■ The problem:
When a line below holds the string "Component", show that line.

■ Records for this task:

= = = = = = =

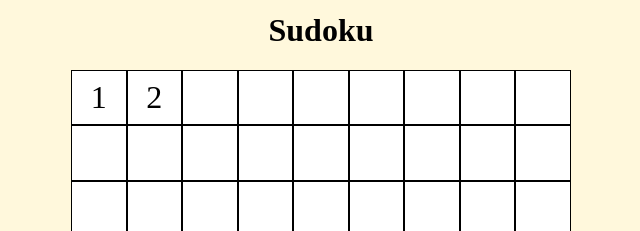
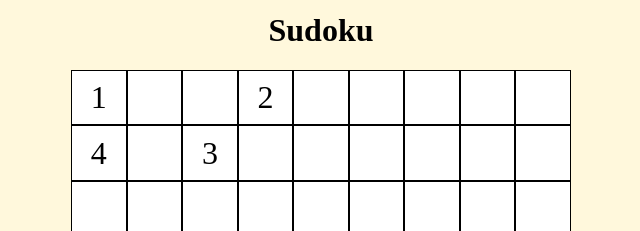
Before and after one commit to mnieborak/sudoku, a React app: page / in a window 1280 px wide. Shown: the part 120-351 px from the top of the page, without its empty margins (319-959 px from the left). Built offline with nearby package versions, Linux system fonts and the light colour scheme; the HTML template or start-up script is replaced by a standard one.

Commit message:
Add 'useBoard' hook (reducer). Add basic keyboard interaction

```diff
--- a/package.json
+++ b/package.json
@@ -29,6 +29,7 @@
     "eslint-plugin-prettier": "^3.0.1",
     "eslint-plugin-promise": "^4.0.1",
     "eslint-plugin-react": "^7.12.4",
+    "eslint-plugin-react-hooks": "^1.0.2",
     "eslint-plugin-standard": "^4.0.0",
     "html-loader": "^0.5.5",
     "html-webpack-plugin": "^3.2.0",
@@ -42,6 +43,7 @@
     "webpack-dev-server": "^3.1.14"
   },
   "dependencies": {
+    "classnames": "^2.2.6",
     "prop-types": "^15.7.2",
     "react": "^16.8.1",
     "react-dom": "^16.8.1"
--- a/src/App.js
+++ b/src/App.js
@@ -1,21 +1,19 @@
-import React, { Component } from "react";
+import React from "react";
 
-import { initializeBoard } from "./sudoku";
+import { useBoard } from "./sudoku";
 import Board from "./Board";
 
-class App extends Component {
-  state = { cells: initializeBoard([[1, 2]]) };
-
-  render() {
-    const { cells } = this.state;
-
-    return (
-      <div className="app">
-        <h1>Sudoku</h1>
-        <Board cells={cells} />
-      </div>
-    );
-  }
-}
+const App = () => {
+  const [cells, { updateCell }] = useBoard({
+    board: [[1, 0, 0, 2], [4, 0, 3]],
+    fixed: true
+  });
+  return (
+    <div className="app">
+      <h1>Sudoku</h1>
+      <Board cells={cells} updateCell={updateCell} />
+    </div>
+  );
+};
 
 export default App;
--- a/src/Board.js
+++ b/src/Board.js
@@ -3,16 +3,24 @@ import PropTypes from "prop-types";
 
 import Cell from "./Cell";
 
-const Board = ({ cells }) => (
+const Board = ({ cells, updateCell }) => (
   <div className="board">
-    {Object.entries(cells).map(([id, { value, clue }]) => (
-      <Cell key={id} id={id} value={value} fixed={clue} />
+    {Object.entries(cells).map(([id, { value, clue }], index) => (
+      <Cell
+        key={id}
+        id={id}
+        value={value}
+        fixed={clue}
+        updateCell={updateCell}
+        tabIndex={index}
+      />
     ))}
   </div>
 );
 
 Board.propTypes = {
-  cells: PropTypes.object
+  cells: PropTypes.object,
+  updateCell: PropTypes.func.isRequired
 };
 
 export default Board;
--- a/src/Cell.js
+++ b/src/Cell.js
@@ -1,13 +1,54 @@
 import React, { Component } from "react";
 import PropTypes from "prop-types";
+import classNames from "classnames";
 
 class Cell extends Component {
+  captureKey = key => {
+    switch (key) {
+      case "q":
+      case "1":
+        return 1;
+      case "w":
+      case "2":
+        return 2;
+      case "e":
+      case "3":
+        return 3;
+      case "a":
+      case "4":
+        return 4;
+      case "s":
+      case "5":
+        return 5;
+      case "d":
+      case "6":
+        return 6;
+      case "z":
+      case "7":
+        return 7;
+      case "x":
+      case "8":
+        return 8;
+      case "c":
+      case "9":
+        return 9;
+    }
+  };
+
+  handleKeyDown = ev => {
+    const { fixed, id, updateCell, value } = this.props;
+    const newValue = this.captureKey(ev.key);
+    if (!fixed && newValue) {
+      updateCell(id, { value: newValue === value ? null : newValue });
+    }
+  };
+
   render() {
-    const { value } = this.props;
+    const { value, fixed, tabIndex } = this.props;
 
     return (
-      <div className="cell">
-        <div className="value">{value}</div>
+      <div className="cell" tabIndex={tabIndex} onKeyDown={this.handleKeyDown}>
+        <div className={classNames("value", { input: !fixed })}>{value}</div>
       </div>
     );
   }
@@ -16,7 +57,9 @@ class Cell extends Component {
 Cell.propTypes = {
   id: PropTypes.string.isRequired,
   value: PropTypes.number,
-  fixed: PropTypes.bool.isRequired
+  fixed: PropTypes.bool.isRequired,
+  updateCell: PropTypes.func.isRequired,
+  tabIndex: PropTypes.number.isRequired
 };
 
 Cell.defaultProps = {
--- a/src/index.js
+++ b/src/index.js
@@ -5,6 +5,8 @@ import React from "react";
 
 import App from "./App";
 
+document.title = "Sudoku";
+
 const reactRoot = document.createElement("div");
 reactRoot.setAttribute("id", "react-root");
 document.body.appendChild(reactRoot);
--- a/src/index.scss
+++ b/src/index.scss
@@ -34,4 +34,7 @@ html {
 
 .value {
   font-size: 2em;
+  &.input {
+    color: gray;
+  }
 }
--- a/src/sudoku/index.js
+++ b/src/sudoku/index.js
@@ -1,4 +1,6 @@
-export const initializeBoard = (prefill, fixed = true) => {
+import { useReducer } from "react";
+
+const initializeBoard = (prefill, fixed = true) => {
   const numbers = Array.from(new Array(9), (_, idx) => idx + 1);
   return numbers.reduce(
     (board, r, i) =>
@@ -11,3 +13,23 @@ export const initializeBoard = (prefill, fixed = true) => {
     {}
   );
 };
+
+const UPDATE_CELL = "UPDATE_CELL";
+
+const boardReducer = (state, action) => {
+  switch (action.type) {
+    case UPDATE_CELL:
+      return { ...state, [action.id]: { ...state[action.id], ...action.cell } };
+    default:
+      return state;
+  }
+};
+
+const updateCell = (id, cell) => ({ type: UPDATE_CELL, id, cell });
+
+export const useBoard = ({ board, fixed = true } = {}) => {
+  const [cells, dispatch] = useReducer(boardReducer, board, b =>
+    initializeBoard(b, fixed)
+  );
+  return [cells, { updateCell: (id, cell) => dispatch(updateCell(id, cell)) }];
+};
```
Also changed, not shown: .eslintrc.json, 1 other file (tests, documents, lock files or other folders).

= = = = = = =

■ Expected answer:
-import React, { Component } from "react";
-class App extends Component {
 import React, { Component } from "react";
 class Cell extends Component {
@@ -16,7 +57,9 @@ class Cell extends Component {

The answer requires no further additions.